But they will be outnumbered by lawyers and businesspeople, who also have the larger representation in the upper chamber.
Five of the 10-member Education Committee, which reviews policy issues, are attorneys. The nine-member Education Appropriations subcommittee is a bit more balanced, with three legal professionals.
Republicans, who hold the majority in the Senate, also keep an edge on each committee, though Democrat Shevrin Jones — one of the two educators — was named vice chairman of the policy panel. The other educator, Hialeah Republican Manny Diaz Jr., will be vice chairman of the appropriations subcommittee while also serving on the policy committee.
So who’s on each? Here’s the rundown:
Education — Joe Gruters, R-Sarasota, CPA (chairman); Jones; Lori Berman, D-Boynton Beach, attorney; Jennifer Bradley, R-Orange Park, attorney; Doug Broxson, R-Pensacola, insurance; Diaz; Travis Hutson, R-Palm Coast, real estate developer; Kathleen Passidomo, R-Naples, attorney; Tina Polsky, D-Boca Raton, attorney; Perry Thurston, D-Fort Lauderdale, attorney

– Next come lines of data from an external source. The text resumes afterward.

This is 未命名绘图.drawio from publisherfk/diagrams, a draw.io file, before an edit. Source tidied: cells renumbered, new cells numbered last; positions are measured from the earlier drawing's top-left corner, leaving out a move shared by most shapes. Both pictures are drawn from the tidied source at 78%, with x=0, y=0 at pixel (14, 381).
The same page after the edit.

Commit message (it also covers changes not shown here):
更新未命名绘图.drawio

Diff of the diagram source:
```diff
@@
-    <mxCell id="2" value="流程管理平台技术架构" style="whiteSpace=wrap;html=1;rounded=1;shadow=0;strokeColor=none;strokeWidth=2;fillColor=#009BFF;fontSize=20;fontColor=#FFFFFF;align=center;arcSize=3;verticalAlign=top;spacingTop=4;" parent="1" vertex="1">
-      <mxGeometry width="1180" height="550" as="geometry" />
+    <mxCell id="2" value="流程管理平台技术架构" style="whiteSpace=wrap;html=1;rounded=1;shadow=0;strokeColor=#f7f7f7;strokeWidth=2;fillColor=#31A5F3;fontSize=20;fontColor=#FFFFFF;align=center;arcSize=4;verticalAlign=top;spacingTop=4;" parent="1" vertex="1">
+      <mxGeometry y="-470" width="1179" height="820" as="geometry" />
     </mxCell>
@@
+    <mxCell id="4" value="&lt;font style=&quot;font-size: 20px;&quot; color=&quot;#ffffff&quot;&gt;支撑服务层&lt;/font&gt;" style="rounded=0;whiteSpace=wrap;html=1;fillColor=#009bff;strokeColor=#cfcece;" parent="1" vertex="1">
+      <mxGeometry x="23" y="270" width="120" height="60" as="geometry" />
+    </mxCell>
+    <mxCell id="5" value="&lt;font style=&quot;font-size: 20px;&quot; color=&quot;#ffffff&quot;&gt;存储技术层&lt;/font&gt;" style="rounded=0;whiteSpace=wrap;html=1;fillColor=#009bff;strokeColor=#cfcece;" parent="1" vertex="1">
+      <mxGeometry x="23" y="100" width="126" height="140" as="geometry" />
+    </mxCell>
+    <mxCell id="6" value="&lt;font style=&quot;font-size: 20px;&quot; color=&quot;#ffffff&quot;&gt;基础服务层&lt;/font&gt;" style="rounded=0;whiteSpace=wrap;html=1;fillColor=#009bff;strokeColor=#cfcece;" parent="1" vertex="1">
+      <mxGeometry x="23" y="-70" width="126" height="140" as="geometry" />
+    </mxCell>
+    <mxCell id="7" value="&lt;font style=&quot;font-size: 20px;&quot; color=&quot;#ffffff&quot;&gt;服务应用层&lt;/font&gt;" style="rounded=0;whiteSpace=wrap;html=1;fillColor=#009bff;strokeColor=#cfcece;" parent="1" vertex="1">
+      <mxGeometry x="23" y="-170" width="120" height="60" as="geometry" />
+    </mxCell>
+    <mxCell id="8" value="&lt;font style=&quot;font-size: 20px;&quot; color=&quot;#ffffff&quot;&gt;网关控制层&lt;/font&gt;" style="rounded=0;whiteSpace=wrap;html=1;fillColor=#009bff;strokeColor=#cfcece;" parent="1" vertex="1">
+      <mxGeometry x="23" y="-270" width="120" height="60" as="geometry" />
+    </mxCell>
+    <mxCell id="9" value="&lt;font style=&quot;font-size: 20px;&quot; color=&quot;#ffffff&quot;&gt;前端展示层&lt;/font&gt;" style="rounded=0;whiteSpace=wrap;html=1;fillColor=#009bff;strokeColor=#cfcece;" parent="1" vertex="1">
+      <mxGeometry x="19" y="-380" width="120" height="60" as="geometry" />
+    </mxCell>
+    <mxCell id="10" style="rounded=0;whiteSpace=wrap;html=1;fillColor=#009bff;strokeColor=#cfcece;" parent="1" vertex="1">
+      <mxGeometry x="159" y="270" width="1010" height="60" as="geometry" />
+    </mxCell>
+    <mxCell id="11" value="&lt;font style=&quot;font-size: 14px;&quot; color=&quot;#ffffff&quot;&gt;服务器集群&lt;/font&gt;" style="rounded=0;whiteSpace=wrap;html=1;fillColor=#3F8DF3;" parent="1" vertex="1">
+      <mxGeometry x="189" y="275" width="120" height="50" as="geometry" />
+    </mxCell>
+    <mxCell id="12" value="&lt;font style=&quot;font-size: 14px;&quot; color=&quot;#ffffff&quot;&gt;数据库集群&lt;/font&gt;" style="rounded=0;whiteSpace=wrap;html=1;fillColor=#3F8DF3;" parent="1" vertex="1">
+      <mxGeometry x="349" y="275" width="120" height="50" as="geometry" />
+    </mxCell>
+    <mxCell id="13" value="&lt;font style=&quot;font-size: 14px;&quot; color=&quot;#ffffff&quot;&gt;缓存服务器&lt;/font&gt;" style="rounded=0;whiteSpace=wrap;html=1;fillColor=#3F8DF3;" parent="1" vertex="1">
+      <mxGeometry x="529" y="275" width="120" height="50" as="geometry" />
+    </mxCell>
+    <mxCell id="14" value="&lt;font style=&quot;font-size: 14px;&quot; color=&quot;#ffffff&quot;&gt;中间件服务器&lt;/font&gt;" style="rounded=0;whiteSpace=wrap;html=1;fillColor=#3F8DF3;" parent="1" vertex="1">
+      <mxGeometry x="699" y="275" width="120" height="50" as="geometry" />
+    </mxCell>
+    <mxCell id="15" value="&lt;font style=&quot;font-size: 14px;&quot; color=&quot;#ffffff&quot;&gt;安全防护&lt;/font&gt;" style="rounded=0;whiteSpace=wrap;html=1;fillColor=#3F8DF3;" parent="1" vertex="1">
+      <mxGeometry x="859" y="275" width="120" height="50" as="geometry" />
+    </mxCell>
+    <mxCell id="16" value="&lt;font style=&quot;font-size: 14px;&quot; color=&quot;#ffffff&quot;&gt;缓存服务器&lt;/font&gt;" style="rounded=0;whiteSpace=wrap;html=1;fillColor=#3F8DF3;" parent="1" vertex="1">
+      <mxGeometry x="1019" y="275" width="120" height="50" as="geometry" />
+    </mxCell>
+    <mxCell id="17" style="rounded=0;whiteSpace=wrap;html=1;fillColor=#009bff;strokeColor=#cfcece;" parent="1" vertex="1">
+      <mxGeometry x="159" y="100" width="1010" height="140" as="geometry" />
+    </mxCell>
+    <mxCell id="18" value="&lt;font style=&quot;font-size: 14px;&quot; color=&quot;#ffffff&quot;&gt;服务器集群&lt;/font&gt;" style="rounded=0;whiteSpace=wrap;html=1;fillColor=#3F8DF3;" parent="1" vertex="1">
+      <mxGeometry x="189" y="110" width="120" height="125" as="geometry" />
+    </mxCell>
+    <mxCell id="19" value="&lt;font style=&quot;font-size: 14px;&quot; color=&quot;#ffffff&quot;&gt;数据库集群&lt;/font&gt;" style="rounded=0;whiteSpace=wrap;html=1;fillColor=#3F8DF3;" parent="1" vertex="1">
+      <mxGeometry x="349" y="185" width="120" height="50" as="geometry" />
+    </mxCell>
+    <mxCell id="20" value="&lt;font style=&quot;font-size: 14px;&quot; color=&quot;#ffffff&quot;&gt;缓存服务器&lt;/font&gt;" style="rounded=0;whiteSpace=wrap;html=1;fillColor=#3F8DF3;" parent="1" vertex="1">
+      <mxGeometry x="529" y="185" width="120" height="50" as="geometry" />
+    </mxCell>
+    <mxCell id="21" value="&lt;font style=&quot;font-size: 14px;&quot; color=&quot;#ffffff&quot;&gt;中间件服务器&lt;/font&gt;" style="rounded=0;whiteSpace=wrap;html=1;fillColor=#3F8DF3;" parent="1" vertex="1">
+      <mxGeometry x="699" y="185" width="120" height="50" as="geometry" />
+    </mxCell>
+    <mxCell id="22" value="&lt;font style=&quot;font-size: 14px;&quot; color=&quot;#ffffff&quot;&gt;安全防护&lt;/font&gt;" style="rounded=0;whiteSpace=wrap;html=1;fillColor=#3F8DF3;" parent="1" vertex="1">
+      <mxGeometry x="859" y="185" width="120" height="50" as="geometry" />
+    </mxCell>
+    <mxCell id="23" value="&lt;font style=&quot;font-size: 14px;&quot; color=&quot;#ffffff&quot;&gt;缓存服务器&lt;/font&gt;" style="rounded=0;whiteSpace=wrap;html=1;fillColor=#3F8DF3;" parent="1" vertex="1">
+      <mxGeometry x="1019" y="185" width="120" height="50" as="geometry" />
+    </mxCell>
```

Education Appropriations — Broxson (chairman); Diaz; Janet Cruz, D-Tampa, optician; Audrey Gibson, D-Jacksonville, paralegal; Gruters; Hutson; Passidomo; Polsky; Tom Wright, R-Port Orange, retired businessman
Some of the names are more familiar than others to Tallahassee education watchers.

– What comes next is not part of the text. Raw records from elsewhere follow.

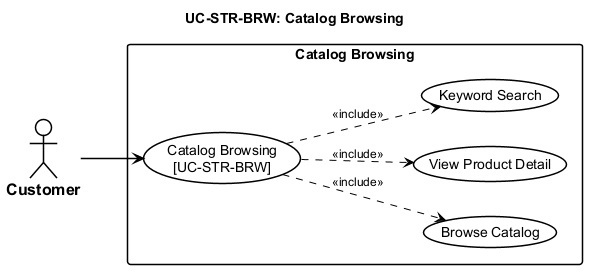
Above: thesis/figures/chapters/part2/ch2-design/02-use-cases/diagrams/P2S2.2.2_usecase-catalog-browsing.png in qingfa-dev/ReSys.Shop (PlantUML), before the change.
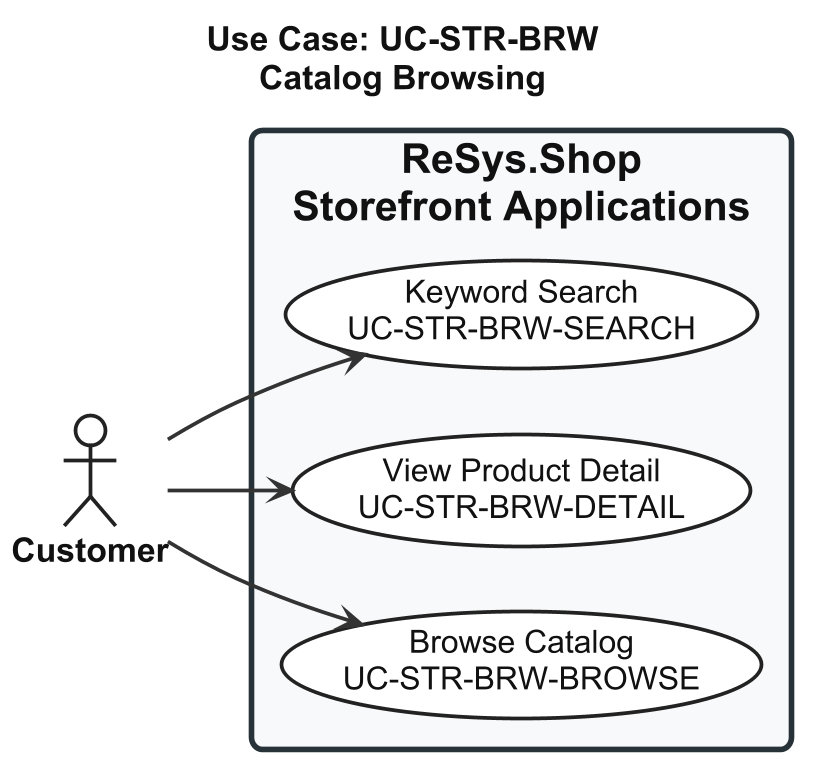
The same diagram one commit later.

What changed in the source:
```diff
@@ -1,53 +1,77 @@
 @startuml usecase-catalog-browsing
+
 left to right direction
 
+skinparam shadowing false
+skinparam dpi 180
+
 <style>
-  root {
-    FontName "Arial"
-    FontSize 14
-    Shadowing 0
-  }
-  actor {
-    BackGroundColor #FFFFFF
-    LineColor #000000
-    LineThickness 1.5
-    FontColor #000000
-    FontStyle bold
-    FontSize 16
-  }
-  usecase {
-    BackGroundColor #FFFFFF
-    LineColor #000000
-    LineThickness 1.5
-    FontColor #000000
-  }
-  rectangle {
-    BackGroundColor #FFFFFF
-    LineColor #000000
-    LineThickness 1.5
-    FontStyle bold
-  }
-  arrow {
-    LineColor #000000
-    LineThickness 1.5
-    FontSize 12
-  }
-</style>
-title UC-STR-BRW: Catalog Browsing
 
-actor "Customer" as Cust
-
-rectangle "Catalog Browsing" {
-  usecase "Catalog Browsing\n[UC-STR-BRW]" as UC_MAIN
-  usecase "Browse Catalog" as UC_BROWSE
-  usecase "View Product Detail" as UC_DETAIL
-  usecase "Keyword Search" as UC_SEARCH
-
-  UC_MAIN ..> UC_BROWSE : <<include>>
-  UC_MAIN ..> UC_DETAIL : <<include>>
-  UC_MAIN ..> UC_SEARCH : <<include>>
+root {
+  FontName "Arial"
+  FontSize 18
+  FontColor #111111
 }
 
-Cust --> UC_MAIN
+actor {
+  FontName "Arial"
+  FontSize 18
+  FontStyle bold
+  FontColor #111111
+  BackgroundColor #FFFFFF
+  LineColor #222222
+  LineThickness 2
+}
+
+usecase {
+  FontName "Arial"
+  FontSize 17
+  FontColor #111111
+  FontStyle plain
+  BackgroundColor #FFFFFF
+  LineColor #222222
+  LineThickness 2
+  Padding 18
+}
+
+rectangle {
+  FontName "Arial"
+  FontSize 22
+  FontStyle bold
+  FontColor #111111
+  BackgroundColor #F7F9FA
+  LineColor #263238
+  LineThickness 3
+  RoundCorner 12
+  Padding 30
+}
+
+arrow {
+  FontName "Arial"
+  FontSize 15
+  FontColor #111111
+  LineColor #333333
+  LineThickness 2
+}
+
+</style>
+
+title Use Case: UC-STR-BRW\nCatalog Browsing
+
+actor "Customer" as Customer
+
+rectangle "ReSys.Shop\nStorefront Applications" {
+
+  usecase "Browse Catalog\nUC-STR-BRW-BROWSE" as UC_BROWSE
+
+  usecase "View Product Detail\nUC-STR-BRW-DETAIL" as UC_DETAIL
+
+  usecase "Keyword Search\nUC-STR-BRW-SEARCH" as UC_SEARCH
+
+}
+
+Customer --> UC_BROWSE
+Customer --> UC_DETAIL
+Customer --> UC_SEARCH
 
 @enduml
```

Diaz has been perhaps the most prominent Republican on the topic in recent years, spearheading several initiatives supported by the governor’s office. An administrator of a college associated with a charter school firm, he has backed legislation expanding vouchers, charters and choice. He recently has signaled support for education savings accounts.
He’s far from the only one to be active on the issue, though. Passidomo recently chaired the appropriations subcommittee, and has been a prominent advocate of mental health supports in schools. Cruz — a holdover from the past Education Committee along with Diaz and Berman — has pushed to bar for-profit charter schools from operating in the state, and supported such ideas as allowing students to take state exams in their native language if not fluent in English. Gibson took strong stands on education matters during her stint as minority leader, including offering a proposal counter to the governor’s on teacher and school employee pay.
Broxson hasn’t always been involved much in education debates. But he was prominent during the discussion of controversial HB 7069 in 2017, when opponents of the measure had hoped he might help them kill it. He raised concerns about the bill but ultimately didn’t vote against it.